At NSDC, we actually want as many operators as possible to key into the scheme, because this will enhance local production and create thousands of jobs. Our target is to have more of such operators. We are actively working with a number of smaller players to help them get to the 100,000 MT target as quickly as possible. From my background in Procter and Gamble, where we produce products with lots of competitors I know that competition spurs excellence and innovation. Ultimately, this is very good for the consumer by lowering prices and increasing choice. It is also good for the companies themselves. So, I expect CBN to widen this list, as more operators key into the scheme. Don’t forget that local production is our primary focus. So, importation should be a temporary state of affairs to supplement until local production can meet our needs. The quantity imported should reduce over time.
What have you been able to do in the short time you have been in office and what do we expect from you?

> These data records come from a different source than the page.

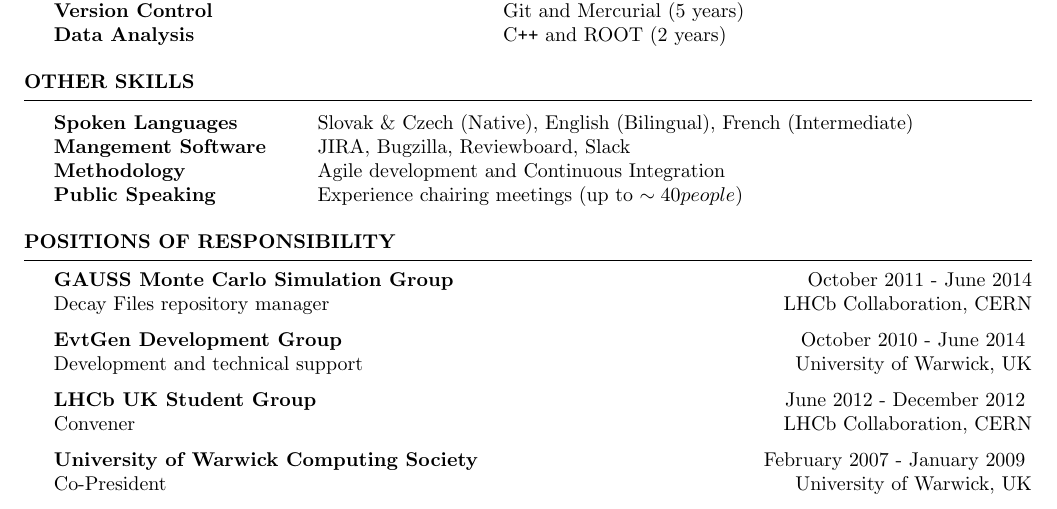
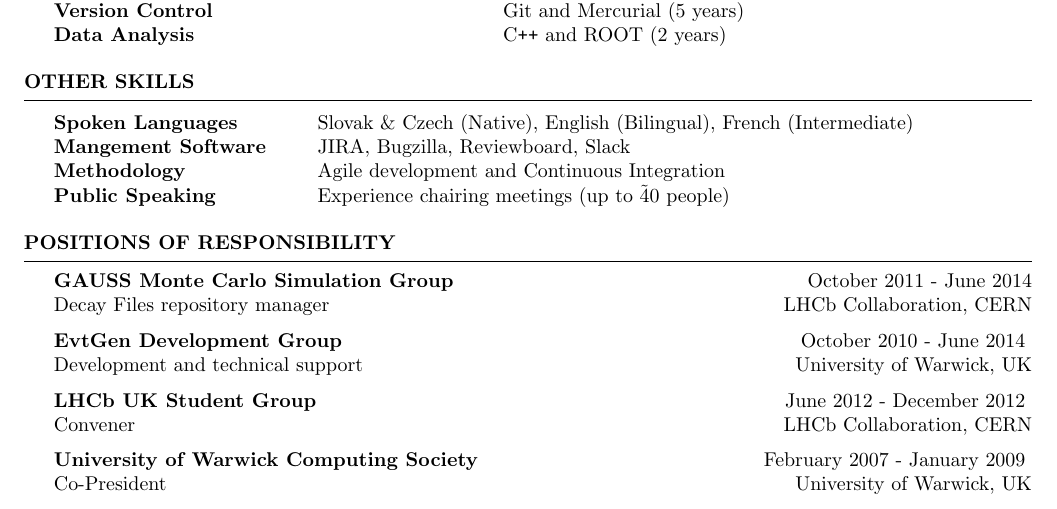
Before and after one commit to Azurithenkel/resume, a LaTeX CV (corp.tex): part of page 1 of 2, cut so that both start at the same text. Compiled offline with pdfLaTeX.

```diff
--- a/corp.tex
+++ b/corp.tex
@@ -46,7 +46,7 @@
     Spoken Languages   & Slovak \& Czech (Native), English (Bilingual), French (Intermediate) \\
     Mangement Software & JIRA, Bugzilla, Reviewboard, Slack                                   \\
     Methodology        & Agile development and Continuous Integration \\
-    Public Speaking    & Experience chairing meetings (up to \sim 40 people)
+    Public Speaking    & Experience chairing meetings (up to \~ 40 people)
   \end{tabular}
 \end{rSection}
 
```
Also changed, not shown: corp.pdf (added), 1 other file.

One of the key reforms we have introduced is to bring in external resources to support our monitoring. We see monitoring as the key to attainment of the objectives of the Master Plan. It will allow us to truly measure progress and to take corrective action, if any player is not meeting their commitments. So, each operator has to submit a quarterly plan and we monitor progress against each milestone. But the wider vision is to deepen the industry and this will involve attracting investments and overcoming some of the constraints. Already, we are interfacing with the state governments on areas that have been identified as suitable for sugar cultivation to ensure release of land and provision of infrastructure. These states are Nasarawa, Kwara, Adamawa, Oyo, Niger, Taraba, Ondo, Sokoto and Bauchi.

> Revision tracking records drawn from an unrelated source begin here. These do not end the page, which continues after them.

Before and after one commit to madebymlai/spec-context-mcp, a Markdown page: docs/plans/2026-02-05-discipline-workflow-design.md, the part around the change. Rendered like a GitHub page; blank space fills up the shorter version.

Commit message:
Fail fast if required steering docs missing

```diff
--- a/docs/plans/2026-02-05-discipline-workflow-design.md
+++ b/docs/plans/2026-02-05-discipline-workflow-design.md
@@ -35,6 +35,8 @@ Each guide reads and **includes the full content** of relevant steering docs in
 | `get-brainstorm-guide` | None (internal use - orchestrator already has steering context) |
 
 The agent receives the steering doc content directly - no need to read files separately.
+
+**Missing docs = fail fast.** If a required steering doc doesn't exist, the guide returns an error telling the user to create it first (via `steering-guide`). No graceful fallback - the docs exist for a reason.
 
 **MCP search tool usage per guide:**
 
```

We are also working with the Nigeria Ports Authority (NPA) and the Customs to try and ensure that equipment needed by our operators get out of the ports on time, avoiding congestion. This is because sugar cultivation is time-sensitive and delays in harvesting can result in losses to our farmers, which can discourage them. Finally, we are working with CBN to arrange a single digit funding that will support investment in the sector.
From our analysis, strict implementation of the Nigeria Sugar Master Plan will create thousands of jobs in our rural areas and in the wider value chain such as logistics, marketing and even in technical areas. This is why we are very determined to ensure that we achieve our objectives. We have all the incentives in place to encourage major investment in this sector and there is no reason that, just like what has been achieved in cement, we cannot become self sufficient and eventually export. It will take a lot of hard work but we think it’s doable.